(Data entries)
^^^^^^^^
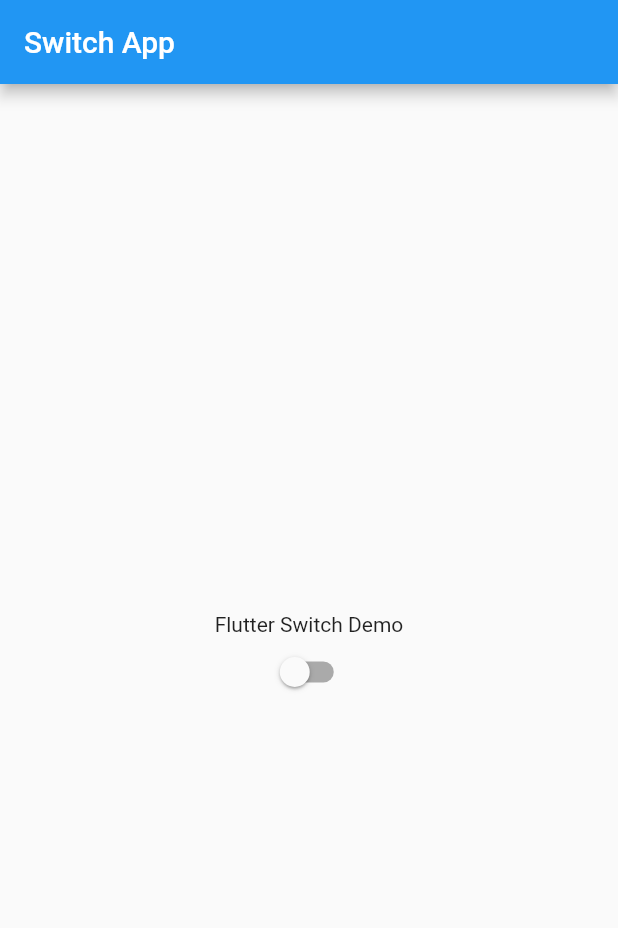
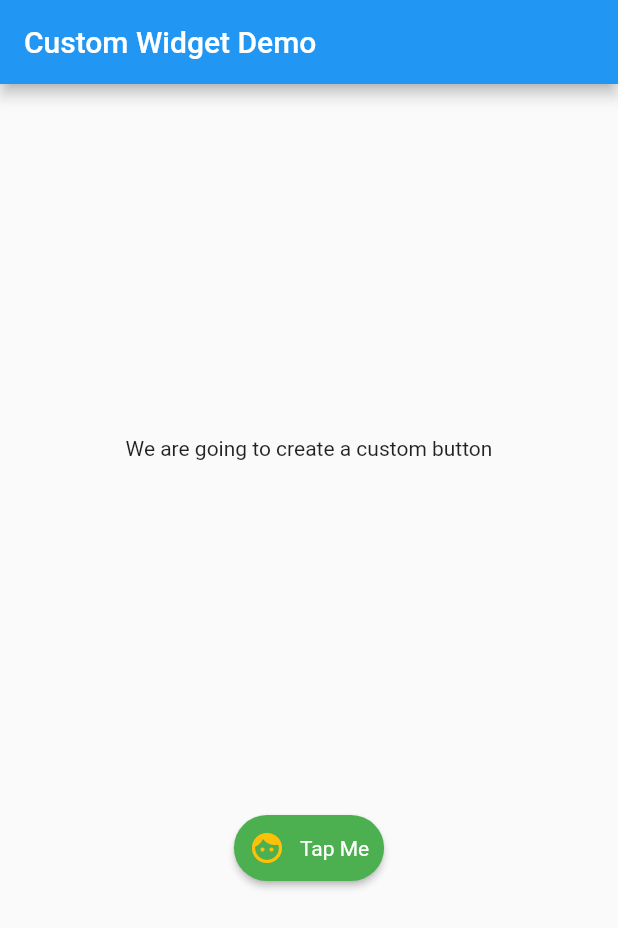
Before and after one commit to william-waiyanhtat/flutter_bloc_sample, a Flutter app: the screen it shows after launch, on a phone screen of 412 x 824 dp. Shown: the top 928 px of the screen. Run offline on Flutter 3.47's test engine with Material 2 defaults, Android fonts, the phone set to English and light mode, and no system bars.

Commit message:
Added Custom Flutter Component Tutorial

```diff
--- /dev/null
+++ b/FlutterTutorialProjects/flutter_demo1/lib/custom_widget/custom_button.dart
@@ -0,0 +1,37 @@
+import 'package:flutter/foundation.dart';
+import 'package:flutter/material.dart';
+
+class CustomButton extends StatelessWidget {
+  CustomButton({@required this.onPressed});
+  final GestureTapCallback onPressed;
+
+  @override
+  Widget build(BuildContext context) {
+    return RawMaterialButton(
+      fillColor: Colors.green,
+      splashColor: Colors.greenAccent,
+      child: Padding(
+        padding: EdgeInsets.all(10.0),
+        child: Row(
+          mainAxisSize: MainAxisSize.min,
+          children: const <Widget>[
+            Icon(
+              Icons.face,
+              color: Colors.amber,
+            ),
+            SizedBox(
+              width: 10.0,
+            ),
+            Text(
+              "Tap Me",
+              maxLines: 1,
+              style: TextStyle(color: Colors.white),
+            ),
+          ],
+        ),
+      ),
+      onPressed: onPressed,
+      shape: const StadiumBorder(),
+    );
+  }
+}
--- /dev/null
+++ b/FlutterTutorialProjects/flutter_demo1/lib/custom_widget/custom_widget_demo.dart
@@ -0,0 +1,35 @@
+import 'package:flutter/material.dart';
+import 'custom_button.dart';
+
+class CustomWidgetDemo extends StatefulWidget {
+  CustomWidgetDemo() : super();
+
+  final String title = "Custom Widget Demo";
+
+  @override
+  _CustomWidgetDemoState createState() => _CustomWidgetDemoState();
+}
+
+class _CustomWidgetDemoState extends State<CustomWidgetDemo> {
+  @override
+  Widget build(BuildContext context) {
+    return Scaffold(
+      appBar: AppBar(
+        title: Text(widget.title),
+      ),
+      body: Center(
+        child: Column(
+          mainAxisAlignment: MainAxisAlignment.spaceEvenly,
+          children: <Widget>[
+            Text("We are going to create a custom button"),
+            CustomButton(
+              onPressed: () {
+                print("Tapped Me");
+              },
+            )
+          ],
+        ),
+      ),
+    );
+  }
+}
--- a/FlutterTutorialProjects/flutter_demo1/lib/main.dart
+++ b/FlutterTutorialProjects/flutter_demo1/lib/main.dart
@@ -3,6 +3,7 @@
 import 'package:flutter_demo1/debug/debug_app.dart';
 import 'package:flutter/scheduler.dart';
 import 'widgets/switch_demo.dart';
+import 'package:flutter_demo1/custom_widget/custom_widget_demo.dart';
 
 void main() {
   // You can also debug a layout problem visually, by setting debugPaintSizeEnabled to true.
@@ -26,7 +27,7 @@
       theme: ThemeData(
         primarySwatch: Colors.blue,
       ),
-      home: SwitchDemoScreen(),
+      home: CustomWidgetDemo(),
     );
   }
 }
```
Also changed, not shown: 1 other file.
^^^^^^^^
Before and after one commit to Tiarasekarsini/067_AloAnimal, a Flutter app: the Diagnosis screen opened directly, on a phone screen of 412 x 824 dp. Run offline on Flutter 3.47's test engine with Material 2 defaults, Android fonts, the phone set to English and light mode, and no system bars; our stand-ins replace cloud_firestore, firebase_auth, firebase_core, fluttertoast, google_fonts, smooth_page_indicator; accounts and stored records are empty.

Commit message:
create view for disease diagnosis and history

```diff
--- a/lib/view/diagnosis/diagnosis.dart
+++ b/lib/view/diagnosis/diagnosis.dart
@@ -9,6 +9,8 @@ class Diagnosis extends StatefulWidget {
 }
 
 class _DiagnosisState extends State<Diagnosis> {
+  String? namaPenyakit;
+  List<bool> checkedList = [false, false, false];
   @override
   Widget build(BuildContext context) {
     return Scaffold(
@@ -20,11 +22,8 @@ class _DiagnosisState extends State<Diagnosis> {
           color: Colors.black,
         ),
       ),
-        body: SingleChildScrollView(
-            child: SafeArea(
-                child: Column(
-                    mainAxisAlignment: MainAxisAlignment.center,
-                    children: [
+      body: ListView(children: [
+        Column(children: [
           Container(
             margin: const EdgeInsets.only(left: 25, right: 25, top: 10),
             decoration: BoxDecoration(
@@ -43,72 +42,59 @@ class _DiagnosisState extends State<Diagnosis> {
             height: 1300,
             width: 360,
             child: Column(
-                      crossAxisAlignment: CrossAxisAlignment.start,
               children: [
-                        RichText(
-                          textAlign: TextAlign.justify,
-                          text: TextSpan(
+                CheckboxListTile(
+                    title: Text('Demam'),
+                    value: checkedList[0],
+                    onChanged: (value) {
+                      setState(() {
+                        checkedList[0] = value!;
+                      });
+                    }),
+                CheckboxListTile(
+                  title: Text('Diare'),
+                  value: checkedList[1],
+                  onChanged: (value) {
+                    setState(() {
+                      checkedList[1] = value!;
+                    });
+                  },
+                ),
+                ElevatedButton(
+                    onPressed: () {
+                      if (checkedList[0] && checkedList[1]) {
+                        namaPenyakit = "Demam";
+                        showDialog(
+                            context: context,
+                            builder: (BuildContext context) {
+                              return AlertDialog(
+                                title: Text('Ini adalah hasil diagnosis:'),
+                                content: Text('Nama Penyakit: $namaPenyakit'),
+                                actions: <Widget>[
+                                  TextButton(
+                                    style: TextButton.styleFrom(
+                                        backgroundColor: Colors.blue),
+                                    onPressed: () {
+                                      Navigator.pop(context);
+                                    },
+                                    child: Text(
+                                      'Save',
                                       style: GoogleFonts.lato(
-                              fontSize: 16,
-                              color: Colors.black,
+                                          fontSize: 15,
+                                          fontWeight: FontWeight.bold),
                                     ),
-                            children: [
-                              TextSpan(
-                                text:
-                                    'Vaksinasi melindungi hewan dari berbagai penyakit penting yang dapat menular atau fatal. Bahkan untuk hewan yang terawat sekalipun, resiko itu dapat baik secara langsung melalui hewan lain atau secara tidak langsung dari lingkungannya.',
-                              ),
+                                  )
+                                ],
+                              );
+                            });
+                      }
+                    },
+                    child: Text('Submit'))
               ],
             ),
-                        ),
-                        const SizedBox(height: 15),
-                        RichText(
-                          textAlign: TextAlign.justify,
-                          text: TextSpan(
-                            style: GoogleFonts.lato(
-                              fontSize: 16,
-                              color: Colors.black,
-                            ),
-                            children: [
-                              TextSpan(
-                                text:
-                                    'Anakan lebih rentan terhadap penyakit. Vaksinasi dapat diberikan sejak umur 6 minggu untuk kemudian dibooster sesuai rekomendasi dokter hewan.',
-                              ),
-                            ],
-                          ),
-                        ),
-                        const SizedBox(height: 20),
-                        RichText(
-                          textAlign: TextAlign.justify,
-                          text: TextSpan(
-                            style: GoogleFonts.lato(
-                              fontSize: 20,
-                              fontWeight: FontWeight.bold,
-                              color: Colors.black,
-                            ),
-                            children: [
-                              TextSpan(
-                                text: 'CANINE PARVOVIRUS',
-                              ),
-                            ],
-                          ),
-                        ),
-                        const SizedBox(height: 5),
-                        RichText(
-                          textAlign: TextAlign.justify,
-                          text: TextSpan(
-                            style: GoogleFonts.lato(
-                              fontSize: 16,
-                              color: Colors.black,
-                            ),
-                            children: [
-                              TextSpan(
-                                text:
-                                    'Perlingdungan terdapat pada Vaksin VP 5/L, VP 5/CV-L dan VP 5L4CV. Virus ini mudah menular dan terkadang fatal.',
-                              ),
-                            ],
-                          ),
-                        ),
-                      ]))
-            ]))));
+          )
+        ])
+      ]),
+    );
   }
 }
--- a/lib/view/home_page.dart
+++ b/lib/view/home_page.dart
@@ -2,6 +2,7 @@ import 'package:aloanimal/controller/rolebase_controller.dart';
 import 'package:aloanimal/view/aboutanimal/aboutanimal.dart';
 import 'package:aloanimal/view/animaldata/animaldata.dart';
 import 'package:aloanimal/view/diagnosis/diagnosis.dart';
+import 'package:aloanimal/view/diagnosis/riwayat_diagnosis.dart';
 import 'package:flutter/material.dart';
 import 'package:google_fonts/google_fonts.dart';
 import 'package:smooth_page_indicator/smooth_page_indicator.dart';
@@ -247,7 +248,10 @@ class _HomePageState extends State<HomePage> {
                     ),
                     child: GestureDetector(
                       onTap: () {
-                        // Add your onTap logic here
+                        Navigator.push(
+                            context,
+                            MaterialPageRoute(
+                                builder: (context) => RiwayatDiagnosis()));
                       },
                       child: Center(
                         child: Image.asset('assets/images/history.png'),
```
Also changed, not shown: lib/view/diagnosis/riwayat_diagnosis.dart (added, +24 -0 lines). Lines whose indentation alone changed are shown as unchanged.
^^^^^^^^
** Task to carry out **
Every line above carrying the word "title" needs to be shown.

** Exercise answer **
+  final String title = "Custom Widget Demo";
+        title: Text(widget.title),
+                    title: Text('Demam'),
+                  title: Text('Diare'),
+                                title: Text('Ini adalah hasil diagnosis:'),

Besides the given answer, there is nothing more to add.